Again, I didn’t say anything. Diane’s dad was the kind of man my father, a former college boxer, had contempt for. I imagined that if I told my father, he wouldn’t call the police but instead would go to Diane’s house and punch her father in the face. That would make things unpleasant in school the following day. A part of me thought her father was pathetic. High school boys were more adept at making passes.
For years my memory of that episode stopped at my front door, as if the whole thing were just a brief snippet of video that then goes blank. But of course that wasn’t the end. Diane and I remained friends through high school, and we were at each other’s houses many times. Sandusky’s lawyers have tried to impugn the credibility of the victims by pointing out that their testimony is sometimes more detailed than the accounts they first gave to the grand jury. Victim 7 explained, “Talking about different events and through talking about things in my past, different things have triggered different memories.” I know exactly what he means. Thinking about it this week, I remembered for the first time in years that Diane’s father continued to offer me rides. I always refused unless she came along, as she often did.
One night her father said he’d drive me home, and Diane said she’d join us, so I said yes. Her father turned to Diane and said she needed to stay home and finish her homework. She protested that she only had a little reading left and wanted to come. He became adamant, insisting that she stay home. Diane’s mother seemed to sense something was amiss. She said firmly, to her husband’s clear frustration, that Diane was to come along with me. Did she suspect what her husband was up to? Did she know?
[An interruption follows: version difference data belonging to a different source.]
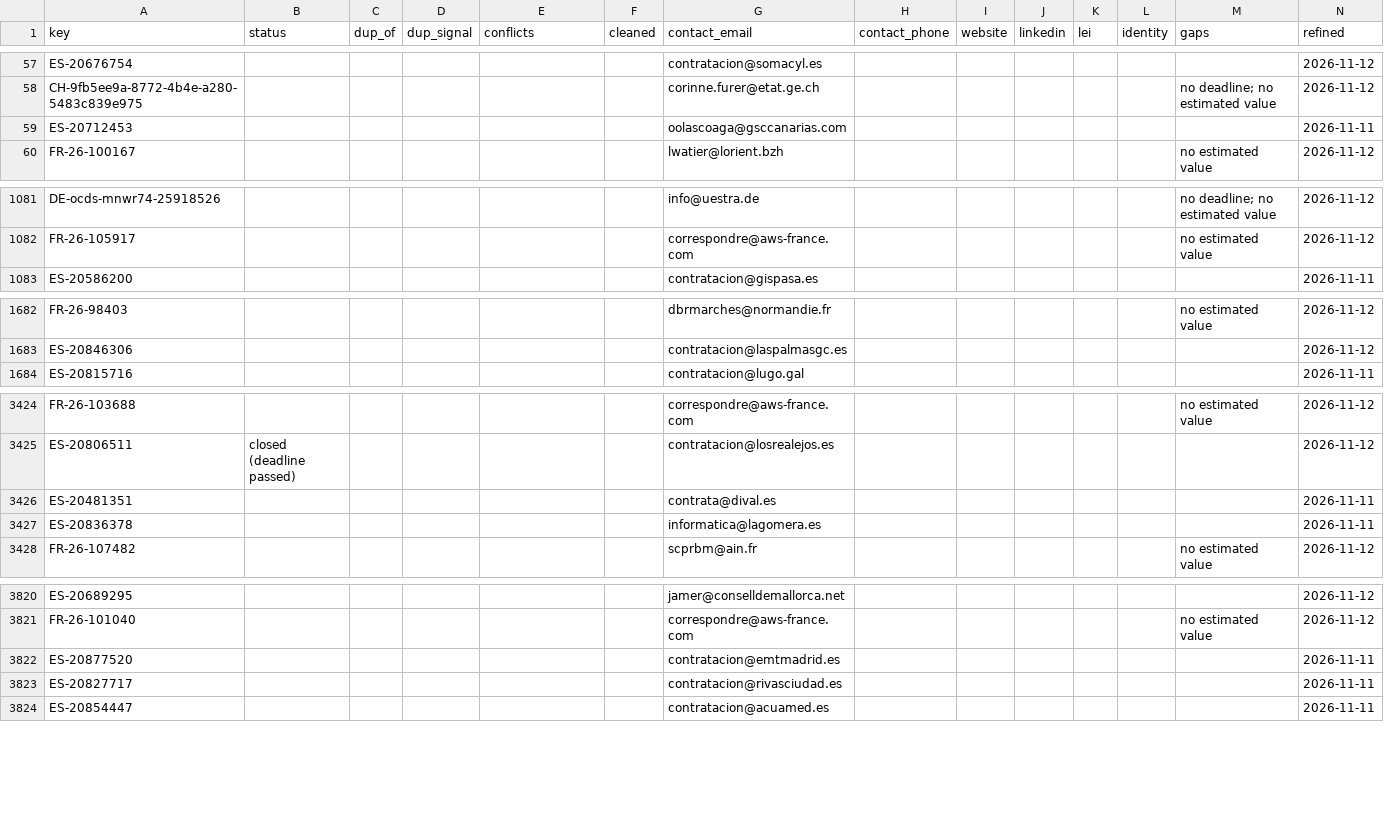
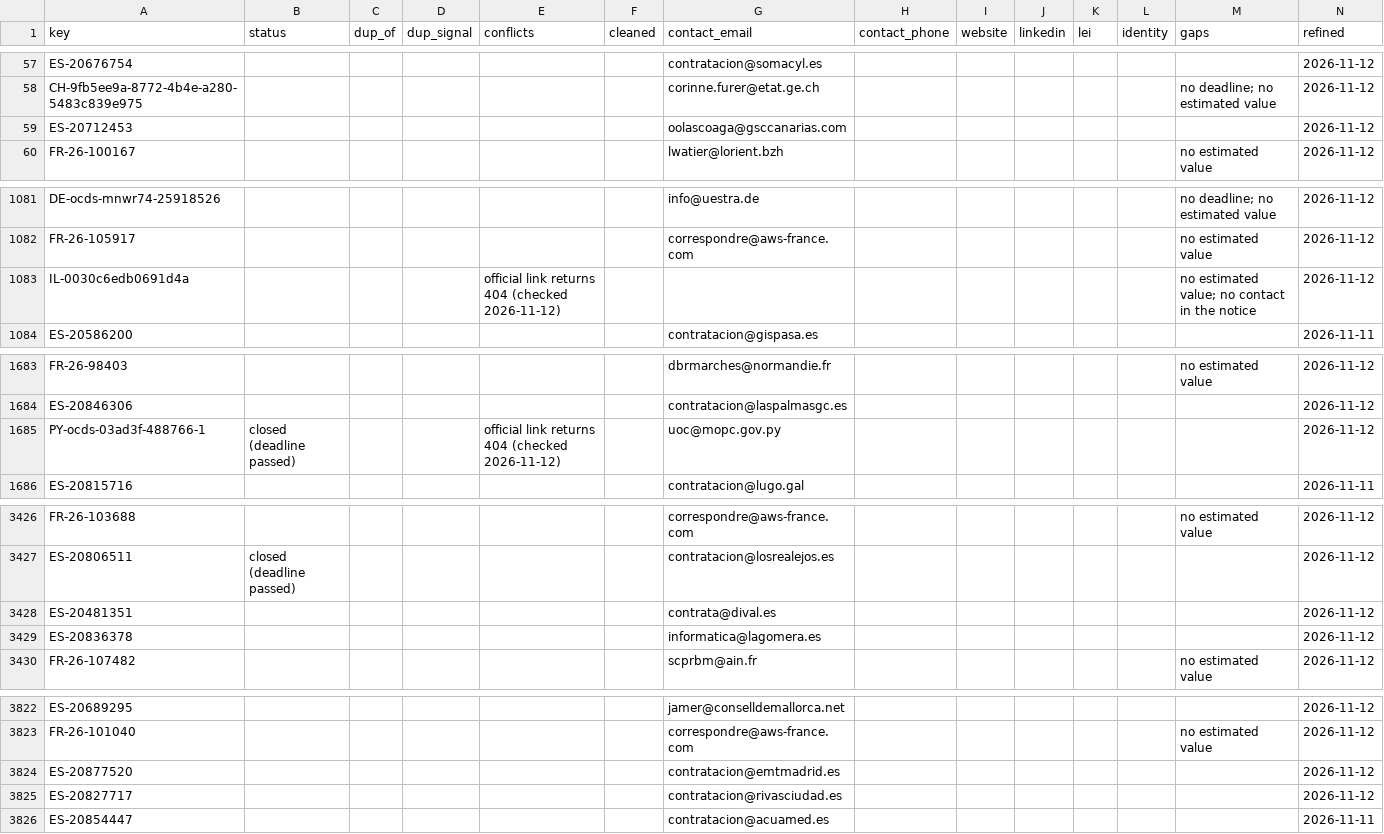
Before and after one commit to etaram/commodity-feeder, a CSV file: data/leads/refined/tenders.csv, drawn as a sheet; only a part is shown, gaps mark what is left out; the diff covers the shown part only.

```diff
--- a/data/leads/refined/tenders.csv
+++ b/data/leads/refined/tenders.csv
@@ -58,3 +58,3 @@ ES-20676754,,,,,,contratacion@somacyl.es,,,,,,,2026-11-12
 CH-9fb5ee9a-8772-4b4e-a280-5483c839e975,,,,,,corinne.furer@etat.ge.ch,,,,,,no deadline; no estimated value,2026-11-12
-ES-20712453,,,,,,oolascoaga@gsccanarias.com,,,,,,,2026-11-11
+ES-20712453,,,,,,oolascoaga@gsccanarias.com,,,,,,,2026-11-12
 FR-26-100167,,,,,,lwatier@lorient.bzh,,,,,,no estimated value,2026-11-12
@@ -1082,2 +1082,3 @@ DE-ocds-mnwr74-25918526,,,,,,info@uestra.de,,,,,,no deadline; no estimated value
 FR-26-105917,,,,,,correspondre@aws-france.com,,,,,,no estimated value,2026-11-12
+IL-0030c6edb0691d4a,,,,official link returns 404 (checked 2026-11-12),,,,,,,,no estimated value; no contact in the notice,2026-11-12
 ES-20586200,,,,,,contratacion@gispasa.es,,,,,,,2026-11-11
@@ -1683,2 +1684,3 @@ FR-26-98403,,,,,,dbrmarches@normandie.fr,,,,,,no estimated value,2026-11-12
 ES-20846306,,,,,,contratacion@laspalmasgc.es,,,,,,,2026-11-12
+PY-ocds-03ad3f-488766-1,closed (deadline passed),,,official link returns 404 (checked 2026-11-12),,uoc@mopc.gov.py,,,,,,,2026-11-12
 ES-20815716,,,,,,contratacion@lugo.gal,,,,,,,2026-11-11
@@ -3425,4 +3427,4 @@ FR-26-103688,,,,,,correspondre@aws-france.com,,,,,,no estimated value,2026-11-12
 ES-20806511,closed (deadline passed),,,,,contratacion@losrealejos.es,,,,,,,2026-11-12
-ES-20481351,,,,,,contrata@dival.es,,,,,,,2026-11-11
-ES-20836378,,,,,,informatica@lagomera.es,,,,,,,2026-11-11
+ES-20481351,,,,,,contrata@dival.es,,,,,,,2026-11-12
+ES-20836378,,,,,,informatica@lagomera.es,,,,,,,2026-11-12
 FR-26-107482,,,,,,scprbm@ain.fr,,,,,,no estimated value,2026-11-12
@@ -3821,4 +3823,4 @@ ES-20689295,,,,,,jamer@conselldemallorca.net,,,,,,,2026-11-12
 FR-26-101040,,,,,,correspondre@aws-france.com,,,,,,no estimated value,2026-11-12
-ES-20877520,,,,,,contratacion@emtmadrid.es,,,,,,,2026-11-11
-ES-20827717,,,,,,contratacion@rivasciudad.es,,,,,,,2026-11-11
+ES-20877520,,,,,,contratacion@emtmadrid.es,,,,,,,2026-11-12
+ES-20827717,,,,,,contratacion@rivasciudad.es,,,,,,,2026-11-12
 ES-20854447,,,,,,contratacion@acuamed.es,,,,,,,2026-11-11
```
Also changed, not shown: 20 edited cells elsewhere in this file, data/leads/refined/importers.csv, 1 other file.
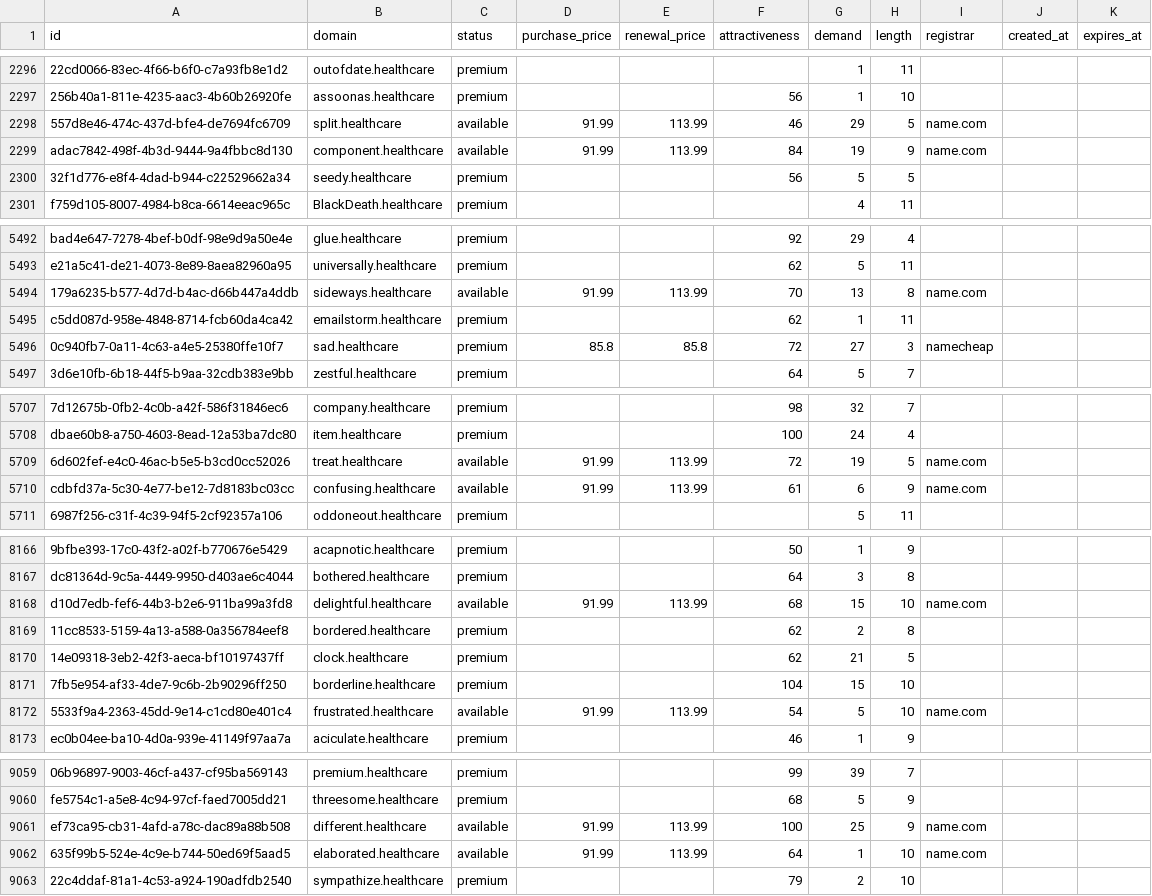
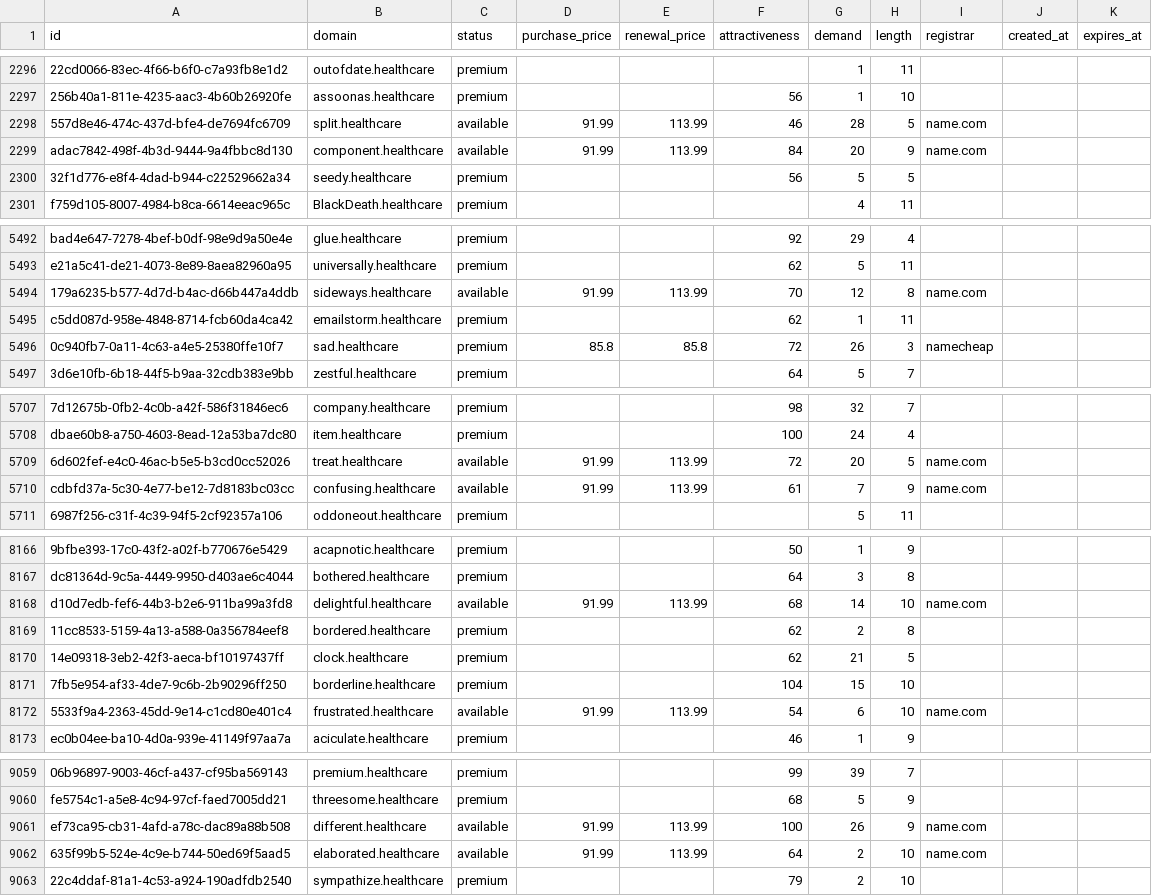
Before and after one commit to UniqueDomains/healthcare-oneword-domains, a CSV file: healthcare.csv, drawn as a sheet; only a part is shown, gaps mark what is left out; the diff covers the shown part only; the diff names each change by its address in the sheet, - before the commit and + after, or states it on an @@ line.

Commit message:
Domains update

```diff
--- a/healthcare.csv
+++ b/healthcare.csv
-G2298 (demand): 29
+G2298 (demand): 28
-G2299 (demand): 19
+G2299 (demand): 20
-G5494 (demand): 13
+G5494 (demand): 12
-G5496 (demand): 27
+G5496 (demand): 26
-G5709 (demand): 19
+G5709 (demand): 20
-G5710 (demand): 6
+G5710 (demand): 7
-G8168 (demand): 15
+G8168 (demand): 14
-G8172 (demand): 5
+G8172 (demand): 6
-G9061 (demand): 25
+G9061 (demand): 26
-G9062 (demand): 1
+G9062 (demand): 2
```
Also changed, not shown: 80 edited cells elsewhere in this file, 2 other files.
The last incident was not child abuse, because I was no longer a minor, though I was still a teenager of 18 or 19. Several years earlier, my family had worked for the election of our congressman, Father Robert Drinan, an anti-Vietnam War, pro-choice priest. He was in town for a fundraiser or town meeting, and I went. Afterward he offered me a ride to the subway. (You’d think I would have learned.) He was in his 50s, and as he drove we chatted about college. We got to where he was letting me off, he turned off the engine, and he began jabbering incoherently about men and women. Then he lunged, shoving his tongue in my mouth while running his hands over my breasts and up and down my torso. It seems like the set-up for a joke, a Jewish woman being molested by a Jesuit. As we tussled, I had probably the most naive thought of my life: “How could this be happening, he’s a priest!”
As I shoved him off and opened the car door to get out, I saw I had left a smear of my pink lipstick on his clerical collar. Again, I told no one. It was embarrassing, revolting, and I had no desire to make accusations against a congressman, especially one I admired.
Maybe because I grew up in a chaotic household, knowing adults were unpredictable and unreliable, none of these incidents had an innocence-destroying effect. When I spoke to David Finkelhor, director of the Crimes Against Children Research Center, he understood why silence was my instinctive reaction. “Kids have an intuition this might be taken as a big deal by adults, and are not sure they want it to be. It means confronting the adult who did it. For you, it involved your friend. What are you going to get out of it? You escaped, you feel it won’t happen again. You’re not thinking it will happen to someone else. From a cost-benefit analysis, it makes a lot of sense not to disclose.”